  4. Iterator in the HashMap is fail-safe while the enumerator for the Hashtable is not and throw ConcurrentModificationException if any other Thread modifies the map structurally by adding or removing any element except Iterator's own remove() method. But this is not a guaranteed behavior and will be done by JVM on best effort.

Note on Some Important Terms

  1. Synchronized means only one thread can modify a hash table at one point of time. Basically, it means that any thread before performing an update on a hashtable will have to acquire a lock on the object while others will wait for lock to be released.
  2. Fail-safe is relevant from the context of iterators. If an iterator has been created on a collection object and some other thread tries to modify the collection object "structurally", a concurrent modification exception will be thrown. It is possible for other threads though to invoke "set" method since it doesn't modify the collection "structurally". However, if prior to calling "set", the collection has been modified structurally, "IllegalArgumentException" will be thrown.
  3. Structurally modification means deleting or inserting element which could effectively change the structure of map.

HashMap can be synchronized by
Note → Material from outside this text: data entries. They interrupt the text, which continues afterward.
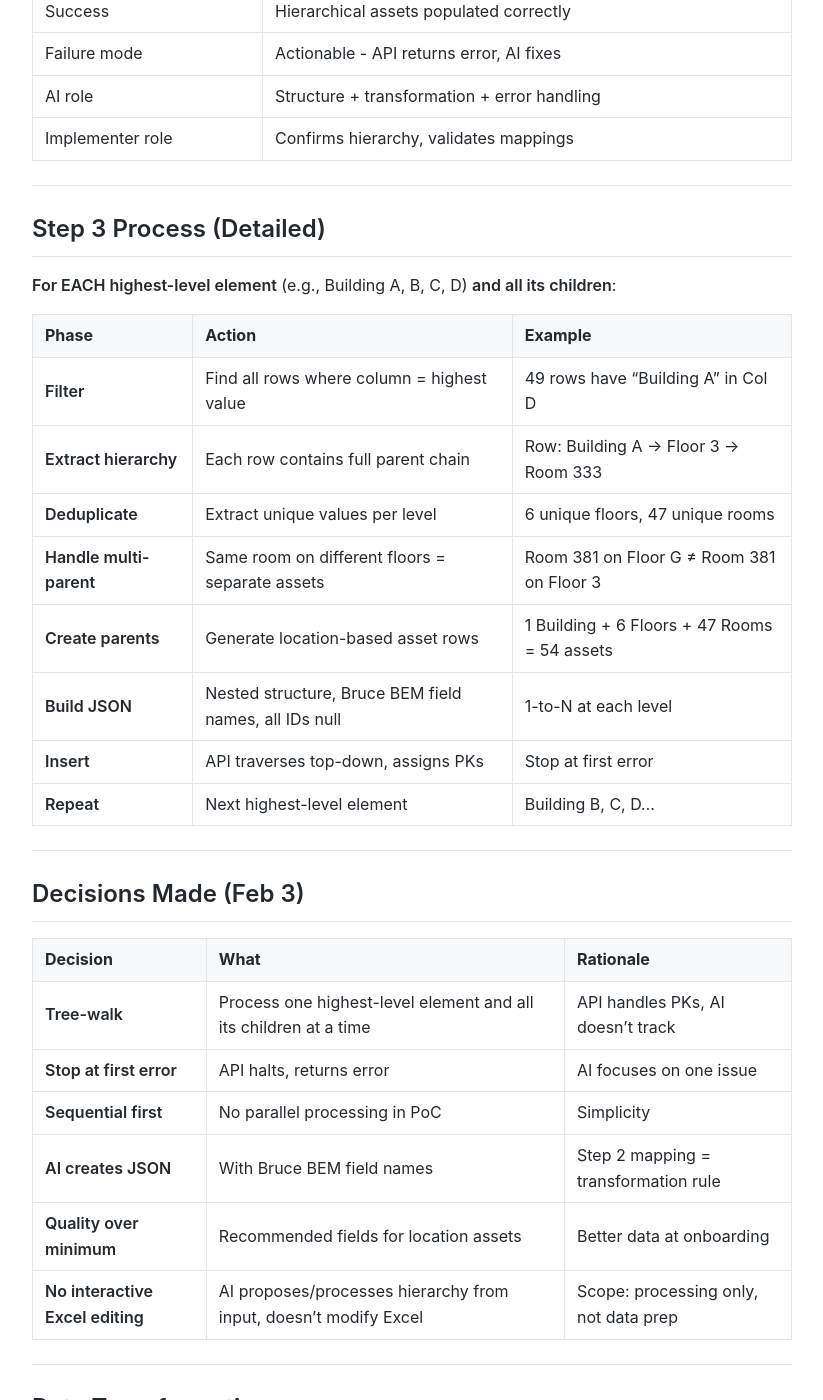
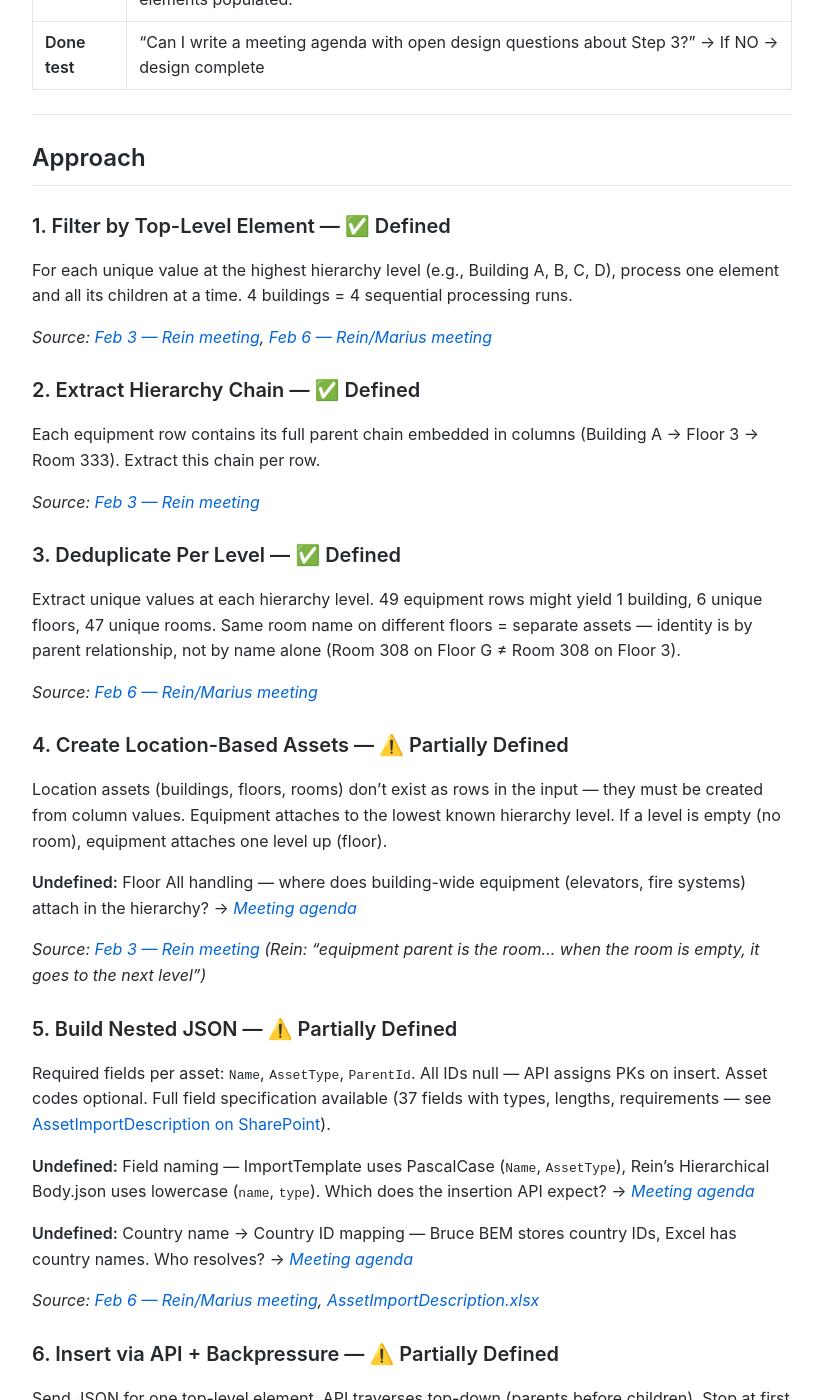
Before and after one commit to MariusWilsch/public-wilsch-ai-pages, a Jekyll site: the page built from project/archibus-fm-assistant/chain-1b-step3-design.md, in a window 1280 px wide and 1400 px high, scrolled down 1257 px. Shown: the whole window, without its empty margins (228-1051 px from the left). Built offline with Jekyll 4.4.1, drawn with Linux system fonts in a browser that asks for light colours; our own code applies the rules of GitHub Pages for plain Markdown files; some of the changed text lies outside the part shown.

Commit message:
Sync from hippocampus 2026-02-09

````diff
--- a/project/archibus-fm-assistant/chain-1b-step3-design.md
+++ b/project/archibus-fm-assistant/chain-1b-step3-design.md
@@ -5,167 +5,107 @@ publish: true
 # Chain 1B: Step 3 Fill Level-by-Level - Design Document
 [[client-archibus]]
 
+Transform a mapped equipment table into nested JSON that Bruce BEM's insertion API can accept, processing one top-level hierarchy element at a time with self-correction on errors.
+
+---
+
 ## Problem Statement
 
 **The gap between client data and system schema is the implementer's burden.**
 
-Populating Bruce BEM's background data requires understanding the client's hierarchy, mapping their columns to schema fields, and filling data level-by-level. AI takes over this process; the implementer only resolves what AI cannot.
+Populating Bruce BEM's background data requires understanding the client's hierarchy, mapping their columns to schema fields, and filling data level-by-level. Step 3 handles the final phase: given a mapped schema (Step 2 output) and a confirmed hierarchy (Step 1 output), transform the client's equipment table into nested JSON that Bruce BEM's insertion API can accept directly.
 
-**Key Assumptions:**
-- Input is typically an **equipment table** (rows represent equipment, not locations)
-- **Hierarchy is embedded in columns** (Building, Floor, Room as text values)
-- **Location-based assets must be created** from these column values (they don't exist as rows)
-- **Input has the hierarchy** - if implementer needs different hierarchy, they modify Excel themselves (AI proposes/processes, doesn't edit)
-
----
-
-## High-Level Overview
-
-```
-INPUT                    PROCESS                           OUTPUT
-─────                    ───────                           ──────
-Equipment Excel    →     1. Pick highest level        →    Hierarchical JSON
-(hierarchy in            2. Group children                 (id: null)
-columns)                 3. Extract unique values          ↓
-                         4. Create parent assets      →    Bruce BEM
-                         5. Build JSON                     (PKs assigned)
-```
+**Preconditions:**
+- Step 1 complete: hierarchy detected and confirmed by implementer (e.g., Building → Floor → Room)
+- Step 2 complete: column mapping from client schema to Bruce BEM ImportTemplate fields established
+- Input is an equipment table with hierarchy embedded in columns (not location rows)
+- Location-based assets (buildings, floors, rooms) must be created from column values — they don't exist as rows in the input
 
 ---
 
 ## Success Definition
 
 | Element | Definition |
-|---------|------------|
-| Goal | Fill Bruce BEM schema from client Excel |
-| Success | Hierarchical assets populated correctly |
-| Failure mode | Actionable - API returns error, AI fixes |
-| AI role | Structure + transformation + error handling |
-| Implementer role | Confirms hierarchy, validates mappings |
+|---------|-----------|
+| **Goal** | Equipment table transformed into hierarchical JSON that Bruce BEM can insert, with self-correction on API errors |
+| **Success** | For each top-level hierarchy element (e.g., 4 buildings = 4 JSONs): generate nested JSON → insert via API → if error, AI corrects and retries → move to next element. All elements populated. |
+| **Done test** | "Can I write a meeting agenda with open design questions about Step 3?" → If NO → design complete |
 
 ---
 
-## Step 3 Process (Detailed)
+## Approach
 
-**For EACH highest-level element** (e.g., Building A, B, C, D) **and all its children**:
+### 1. Filter by Top-Level Element — ✅ Defined
 
-| Phase | Action | Example |
-|-------|--------|---------|
-| **Filter** | Find all rows where column = highest value | 49 rows have "Building A" in Col D |
-| **Extract hierarchy** | Each row contains full parent chain | Row: Building A → Floor 3 → Room 333 |
-| **Deduplicate** | Extract unique values per level | 6 unique floors, 47 unique rooms |
-| **Handle multi-parent** | Same room on different floors = separate assets | Room 381 on Floor G ≠ Room 381 on Floor 3 |
-| **Create parents** | Generate location-based asset rows | 1 Building + 6 Floors + 47 Rooms = 54 assets |
-| **Build JSON** | Nested structure, Bruce BEM field names, all IDs null | 1-to-N at each level |
-| **Insert** | API traverses top-down, assigns PKs | Stop at first error |
-| **Repeat** | Next highest-level element | Building B, C, D... |
+For each unique value at the highest hierarchy level (e.g., Building A, B, C, D), process one element and all its children at a time. 4 buildings = 4 sequential processing runs.
+
+*Source: [Feb 3 — Rein meeting](https://app.fireflies.ai/view/01KGHJWSXV7Y7FP822SKS9VBHW), [Feb 6 — Rein/Marius meeting](https://app.fireflies.ai/view/01KGSBJE39AW3259QVNCQHCBDQ)*
+
+### 2. Extract Hierarchy Chain — ✅ Defined
+
+Each equipment row contains its full parent chain embedded in columns (Building A → Floor 3 → Room 333). Extract this chain per row.
+
+*Source: [Feb 3 — Rein meeting](https://app.fireflies.ai/view/01KGHJWSXV7Y7FP822SKS9VBHW)*
+
+### 3. Deduplicate Per Level — ✅ Defined
+
+Extract unique values at each hierarchy level. 49 equipment rows might yield 1 building, 6 unique floors, 47 unique rooms. Same room name on different floors = separate assets — identity is by parent relationship, not by name alone (Room 308 on Floor G ≠ Room 308 on Floor 3).
+
+*Source: [Feb 6 — Rein/Marius meeting](https://app.fireflies.ai/view/01KGSBJE39AW3259QVNCQHCBDQ)*
+
+### 4. Create Location-Based Assets — ⚠️ Partially Defined
+
+Location assets (buildings, floors, rooms) don't exist as rows in the input — they must be created from column values. Equipment attaches to the lowest known hierarchy level. If a level is empty (no room), equipment attaches one level up (floor).
+
+**Undefined:** Floor All handling — where does building-wide equipment (elevators, fire systems) attach in the hierarchy? → *[Meeting agenda](https://mariuswilsch.github.io/public-wilsch-ai-pages/project/archibus-fm-assistant/rein-meeting-agenda-step3-field-alignment)*
+
+*Source: [Feb 3 — Rein meeting](https://app.fireflies.ai/view/01KGHJWSXV7Y7FP822SKS9VBHW) (Rein: "equipment parent is the room... when the room is empty, it goes to the next level")*
+
+### 5. Build Nested JSON — ⚠️ Partially Defined
+
+Required fields per asset: `Name`, `AssetType`, `ParentId`. All IDs null — API assigns PKs on insert. Asset codes optional. Full field specification available (37 fields with types, lengths, requirements — see [AssetImportDescription on SharePoint](https://aschs-my.sharepoint.com/:x:/g/personal/rein_suurvali_asc-hs_com/IQCZWnERRmHxRb3r4bb3BZzRAfjwreav4FEP85btLlaVWNI)).
+
+**Undefined:** Field naming — ImportTemplate uses PascalCase (`Name`, `AssetType`), Rein's Hierarchical Body.json uses lowercase (`name`, `type`). Which does the insertion API expect? → *[Meeting agenda](https://mariuswilsch.github.io/public-wilsch-ai-pages/project/archibus-fm-assistant/rein-meeting-agenda-step3-field-alignment)*
+
+**Undefined:** Country name → Country ID mapping — Bruce BEM stores country IDs, Excel has country names. Who resolves? → *[Meeting agenda](https://mariuswilsch.github.io/public-wilsch-ai-pages/project/archibus-fm-assistant/rein-meeting-agenda-step3-field-alignment)*
+
+*Source: [Feb 6 — Rein/Marius meeting](https://app.fireflies.ai/view/01KGSBJE39AW3259QVNCQHCBDQ), [AssetImportDescription.xlsx](https://aschs-my.sharepoint.com/:x:/g/personal/rein_suurvali_asc-hs_com/IQCZWnERRmHxRb3r4bb3BZzRAfjwreav4FEP85btLlaVWNI)*
+
+### 6. Insert via API + Backpressure — ⚠️ Partially Defined
+
+Send JSON for one top-level element. API traverses top-down (parents before children). Stop at first error. AI reads error response, corrects JSON, retries. Sequential processing — no parallel in PoC.
+
+**Dependent on:** Rein's insertion API (does not exist yet). Error response format undefined until API is built.
+
+*Source: [Feb 3 — Rein meeting](https://app.fireflies.ai/view/01KGHJWSXV7Y7FP822SKS9VBHW) (decisions: tree-walk, stop at first error, sequential)*
+
+### 7. Repeat — ✅ Defined
+
+Move to next top-level element. Continue until all elements processed.
 
 ---
 
-## Decisions Made (Feb 3)
+## Decisions
 
-| Decision | What | Rationale |
-|----------|------|-----------|
-| **Tree-walk** | Process one highest-level element and all its children at a time | API handles PKs, AI doesn't track |
-| **Stop at first error** | API halts, returns error | AI focuses on one issue |
-| **Sequential first** | No parallel processing in PoC | Simplicity |
-| **AI creates JSON** | With Bruce BEM field names | Step 2 mapping = transformation rule |
-| **Quality over minimum** | Recommended fields for location assets | Better data at onboarding |
-| **No interactive Excel editing** | AI proposes/processes hierarchy from input, doesn't modify Excel | Scope: processing only, not data prep |
-
----
-
-## Data Transformation
-
-| Level | What | Example |
-|-------|------|---------|
-| **Column-level** (Step 2) | Map input column → Bruce BEM field | "Asset Name" → `Name` |
-| **Cell-level** (Step 3) | Transform values | "Air Con" → `"HVAC"`, dates → ISO |
-
-**Transformation types:**
-- Enum normalization
-- Date formatting
-- Type coercion
-- Null handling
-- Hierarchy resolution → ParentId
-
----
-
-## JSON Output
-
-**Core AI value:** JSON follows Bruce BEM's asset data schema exactly. API can insert directly without transformation.
-
-```json
-{
-  "building": {
-    "id": null, "parent_id": null,
-    "Name": "Building A",
-    "AssetType": "Building",
-    "floors": [{
-      "id": null, "parent_id": null,
-      "Name": "Floor 3",
-      "AssetType": "Floor",
-      "rooms": [{
-        "id": null, "parent_id": null,
-        "Name": "Room 333",
-        "AssetType": "Room",
-        "equipment": [{
-          "id": null, "parent_id": null,
-          "Name": "HVAC-001",
-          "AssetType": "HVAC",
-          "SerialNumber": "SN000001"
-        }]
-      }]
-    }]
-  }
-}
-```
-
-**Why this matters:**
-- Step 2 mapping → AI knows target schema
-- JSON uses exact Bruce BEM field names
-- API inserts without additional work
-- All IDs null → API assigns PKs on insert
-
----
-
-## Open Items
-
-| Category | Item | Status |
-|----------|------|--------|
-| **Step 1 UX** | Hierarchy input method | Decided: AI infers → user confirms, drag-drop card UI |
-| **Step 1 UX** | Who defines UX | Kaya/Mujahid/Ali |
-| **Implementation** | "Floor All" handling | Open |
-| **Implementation** | Missing hierarchy columns | Open |
-| **Implementation** | Empty cells in hierarchy | Open |
-| **Implementation** | Property level above Building | Open |
-
----
-
-## API Assumptions
-
-| Assumption | Description |
-|------------|-------------|
-| Accepts nested JSON | Or flat variant |
-| Top-down traversal | Parents before children |
-| Returns meaningful errors | Which item, why |
-| Stop at first error | No batch errors |
-| **Doesn't exist yet** | Rein builds this |
+| Decision | What | Date | Source |
+|----------|------|------|--------|
+| **Tree-walk** | Process one top-level element and all children at a time | Feb 3 | Rein meeting |
+| **Stop at first error** | API halts, returns error for AI to correct | Feb 3 | Rein meeting |
+| **Sequential first** | No parallel processing in PoC | Feb 3 | Rein meeting |
+| **AI creates JSON** | With Bruce BEM field names from Step 2 mapping | Feb 3 | Rein meeting |
+| **No interactive editing** | AI proposes/processes hierarchy, doesn't modify Excel | Feb 3 | Rein meeting |
+| **Asset codes optional** | Not required by API. Don't generate unless client wants. | Feb 6 | Rein: "for me they are not important" |
+| **All IDs null** | API assigns PKs on insert. Confirmed explicitly. | Feb 6 | Rein: "I don't need these IDs at all" |
+| **Lowest level attachment** | Equipment attaches to lowest known hierarchy level. Empty = fallback up. | Feb 3 | Rein: "equipment parent is the room... when empty, goes to next level" |
 
 ---
 
 ## Source
 
-**Transcripts:**
-- Feb 3 - Rein meeting (hierarchy validation, JSON schema)
-- Feb 3 - Miguel/Ian meeting (bulk data entry prototype)
-- [Feb 5 - Ryan & Miguel meeting](https://github.com/DaveX2001/deliverable-tracking/issues/373#issuecomment-3854408140) (Step 1 UX decisions, key design decisions)
-
 **Artifacts:**
+- [Asset Import Schema (SharePoint)](https://aschs-my.sharepoint.com/:x:/g/personal/rein_suurvali_asc-hs_com/IQCZWnERRmHxRb3r4bb3BZzRAfjwreav4FEP85btLlaVWNI) — field names, types, requirements
+- `.claude/tracking/issue-373/` — reference files (AssetImportDescription.xlsx, asset_types, Hierarchical Body.json, Processed Excel Table)
 - [CAFM Asset Upload Sample](https://github.com/veloxforce/claude-user-configs/raw/main/hippocampus/project/archibus-fm-assistant/cafm-asset-upload-sample-2026-01-28.xlsx)
-- Rein's processed Excel (ExcelTableAfterProcessingByAI.xlsx) - Teams
-- Rein's Hierarchical Body JSON (Hierarchical Body.json) - Teams
-- [Asset Import Schema (SharePoint)](https://aschs-my.sharepoint.com/:x:/g/personal/rein_suurvali_asc-hs_com/IQCZWnERRmHxRb3r4bb3BZzRAfjwreav4FEP85btLlaVWNI)
 
 **Session:**
-- Rubber-duck: `/Users/verdant/.claude/projects/-Users-verdant-Documents-projects-billable-ARCHIBUS--archibus-fm-assistant/39c514f1-a97f-4d30-b04c-17d8592d2992.jsonl`
+- `/Users/verdant/.claude/projects/-Users-verdant-Documents-projects-billable-ARCHIBUS--archibus-fm-assistant/1443f1aa-f108-4e27-94ba-d2954cc26dc5.jsonl`
--- /dev/null
+++ b/project/archibus-fm-assistant/rein-meeting-agenda-step3-field-alignment.md
@@ -0,0 +1,55 @@
+---
+publish: true
+---
+
+# Meeting Agenda: Step 3 — Field Alignment & Edge Cases
+[[client-archibus]]
+
+## Meeting Goal
+
+Resolve three undefined areas in the Step 3 design to move them from Partially Defined → Defined.
+
+1. **Field naming clarity** — which naming scheme the insertion API expects
+2. **Country mapping responsibility** — who resolves country name → country ID
+3. **Floor All placement** — where building-wide equipment attaches in the hierarchy
+
+## Pre-Read
+
+[Chain 1B: Step 3 Fill Level-by-Level — Design Document](https://mariuswilsch.github.io/public-wilsch-ai-pages/project/archibus-fm-assistant/chain-1b-step3-design)
+
+Focus on Approach sections 4 and 5 (marked ⚠️ Partially Defined).
+
+---
+
+## Discussion Topics
+
+*Starting points for discussion, not limited to these.*
+
+### 1. Two naming schemes exist for the same fields
+
+The AssetImportDescription has ImportTemplate names in PascalCase (`Name`, `AssetType`, `ParentId`). The Hierarchical Body JSON example uses lowercase (`name`, `type`, `parent_id`). The current import app expects ImportTemplate names. The new insertion API may use different names since it's being built from scratch.
+
+We need to align on which field names the JSON should use so AI generates the correct output.
+
+### 2. Country values in Excel are names, Bruce BEM stores IDs
+
+Row 18 of the AssetImportDescription notes: "There is a problem, because Bruce has the country IDs, but in Excel normally Country Names." When AI encounters "Germany" in a client's Country column, something needs to translate that to Bruce BEM's internal country ID.
+
+The question is whether the insertion API handles this translation, or whether AI needs a lookup table.
+
+### 3. Some equipment serves an entire building, not a specific floor
+
+In the CAFM sample data, 17% of equipment rows have Floor = "All" (elevators, fire systems, plumbing). These are building-wide assets. The current design attaches equipment to the lowest known hierarchy level — but "All" is not a specific floor.
+
+The equipment still has a Room number, which might represent the access point or control room rather than the equipment's actual location.
+
+## Meeting Format
+
+- **Type:** Technical review
+- **Expectation:** Rein brings clarity on the insertion API's expected field format
+- **Outcome:** All three topics resolved → Step 3 design doc updated to Defined
+
+## Related
+
+- **Issue:** [#373 — ARCHIBUS: AI Bulk Data Entry Prototype](https://github.com/DaveX2001/deliverable-tracking/issues/373)
+- **Design Doc:** [Chain 1B: Step 3 Fill Level-by-Level](https://mariuswilsch.github.io/public-wilsch-ai-pages/project/archibus-fm-assistant/chain-1b-step3-design)
````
Map m = Collections.synchronizeMap(hashMap);

Map provides Collection views instead of direct support for iteration via Enumeration objects. Collection views greatly enhance the expressiveness of the interface, as discussed later in this section. Map allows you to iterate over keys, values, or key-value pairs; Hashtable does not provide the third option. Map provides a safe way to remove entries in the midst of iteration; Hashtable did not. Finally, Map fixes a minor deficiency in the Hashtable interface. Hashtable has a method called contains, which returns true if the Hashtable contains a given value. Given its name, you'd expect this method to return true if the Hashtable contained a given key, because the key is the primary access mechanism for a Hashtable. The Map interface eliminates this source of confusion by renaming the method containsValue. Also, this improves the interface's consistency — containsValue parallels containsKey.

The Map Interface





hashtable